FEROZE VARUN GANDHI
India’s small farmers have been struggling for centuries now and they need social and governmental action to change their future
Of India’s 121 million agricultural holdings, 99 million are with small and marginal farmers, with a land share of just 44 per cent and a farmer population share of 87 per cent. With multiple cropping prevalent, such farmers account for 70 per cent of all vegetables and 52 per cent of cereal output. According to National Sample Survey Office data, 33 per cent of all farm households have less than 0.4 hectares of land. About 50 per cent of agricultural households are indebted. In Sultanpur district, Uttar Pradesh, cultivation cost per hectare for wheat has increased by 33 per cent in five years. Such farmers face an uncertain Hobbesian life: poor, brutish and short.

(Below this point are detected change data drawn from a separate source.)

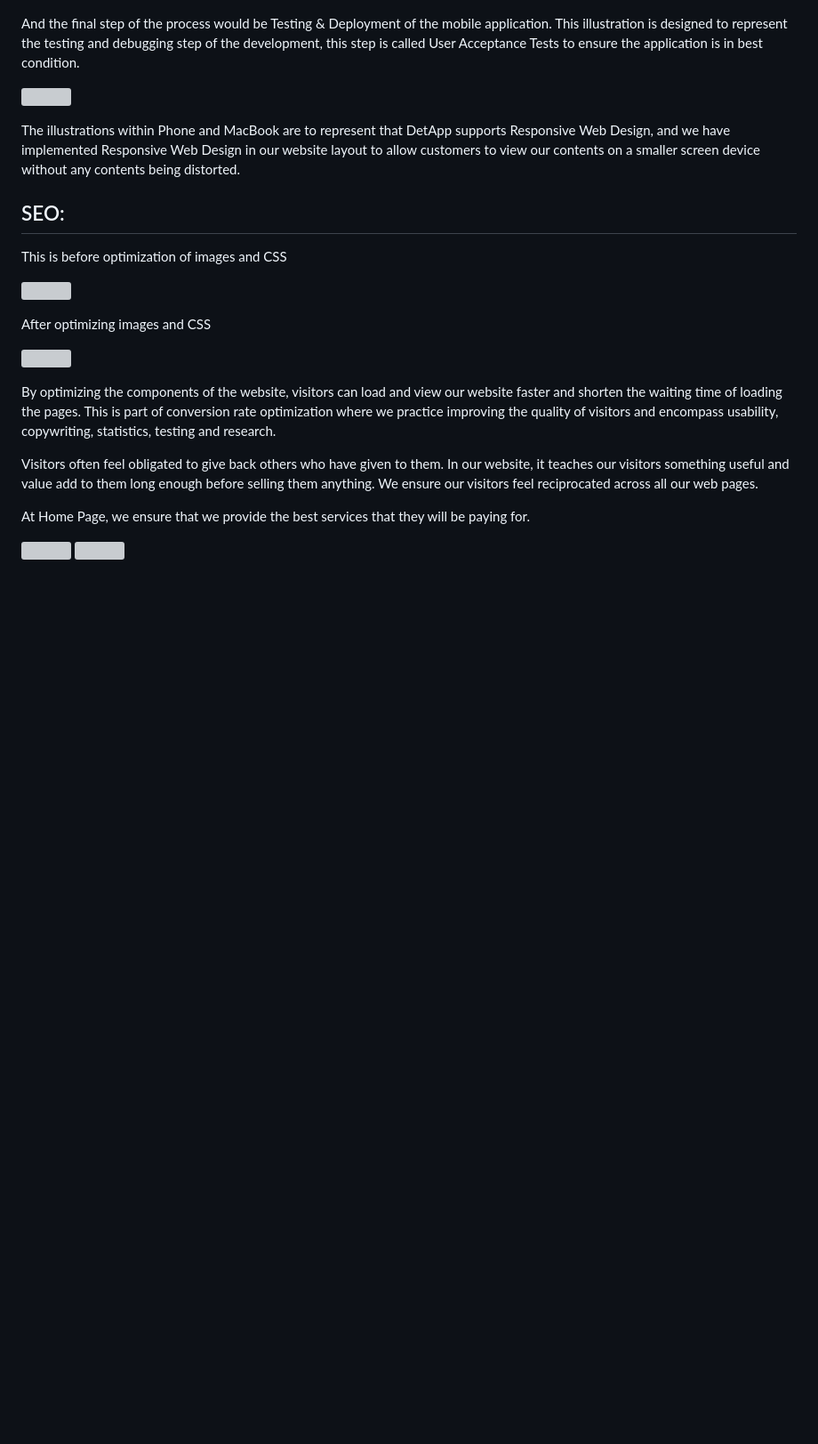
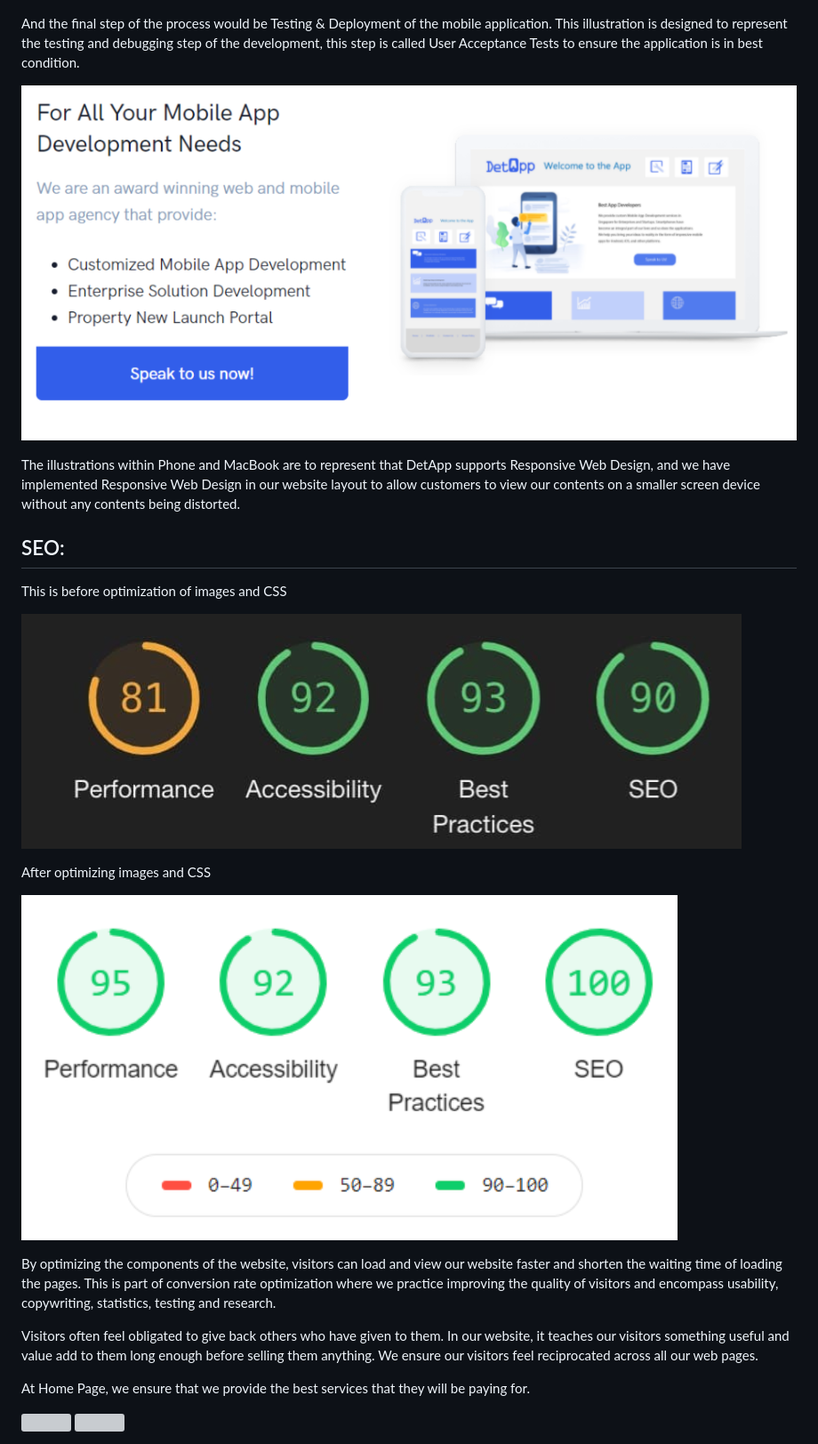
Before and after one commit to theophilus96/CS2024-App-developement-website, a Markdown page: README.md, the part around the change printed below. Shown: that part at 89% size. GitHub-like rendering; pictures changed too: screenshots/after.png (added), screenshots/before.png (added), screenshots/macandphone.png (added); blank space fills up the shorter version; grey boxes are pictures that could not be loaded.

```diff
--- a/README.md
+++ b/README.md
@@ -175,7 +175,7 @@ Next illustration is designed based off how DetApp&#39;s designers &amp; develop
 
 And the final step of the process would be Testing &amp; Deployment of the mobile application. This illustration is designed to represent the testing and debugging step of the development, this step is called User Acceptance Tests to ensure the application is in best condition.
 
-![](RackMultipart20201202-4-1dfpkm0_html_f48ab55916975f4e.png)
+![](./screenshots/macandphone.png)
 
 The illustrations within Phone and MacBook are to represent that DetApp supports Responsive Web Design, and we have implemented Responsive Web Design in our website layout to allow customers to view our contents on a smaller screen device without any contents being distorted.
 
@@ -183,11 +183,11 @@ The illustrations within Phone and MacBook are to represent that DetApp supports
 
 This is before optimization of images and CSS
 
-![](RackMultipart20201202-4-1dfpkm0_html_9836fa32e4d49e56.jpg)
+![](./screenshots/before.png)
 
 After optimizing images and CSS
 
-![](RackMultipart20201202-4-1dfpkm0_html_d0fae5491a961863.png)
+![](./screenshots/after.png)
 
 By optimizing the components of the website, visitors can load and view our website faster and shorten the waiting time of loading the pages. This is part of conversion rate optimization where we practice improving the quality of visitors and encompass usability, copywriting, statistics, testing and research.
 
```
Also changed, not shown: other parts of README.md (+1 -1 lines), screenshots/googleanalytics.png (added), 1 other file.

Rain-fed agriculture has been practised since antiquity in India, with Indus Valley farmers growing peas, sesame and dates. Greek historian Herodotus had noted in The Histories: “India has many vast plains of great fertility. Since there is a double rainfall, the inhabitants of India almost always gather in two harvests annually.” With the British era came the zamindars, the ryots and penury. As Tirthankar Roy notes in The Economic History of India, 1857-1947, “from 1891 to 1946, diminishing returns coupled with growing land-shortage and yield deceleration led to an acute crisis, particularly in Bengal.” India’s marginal farmers have been worse off for centuries.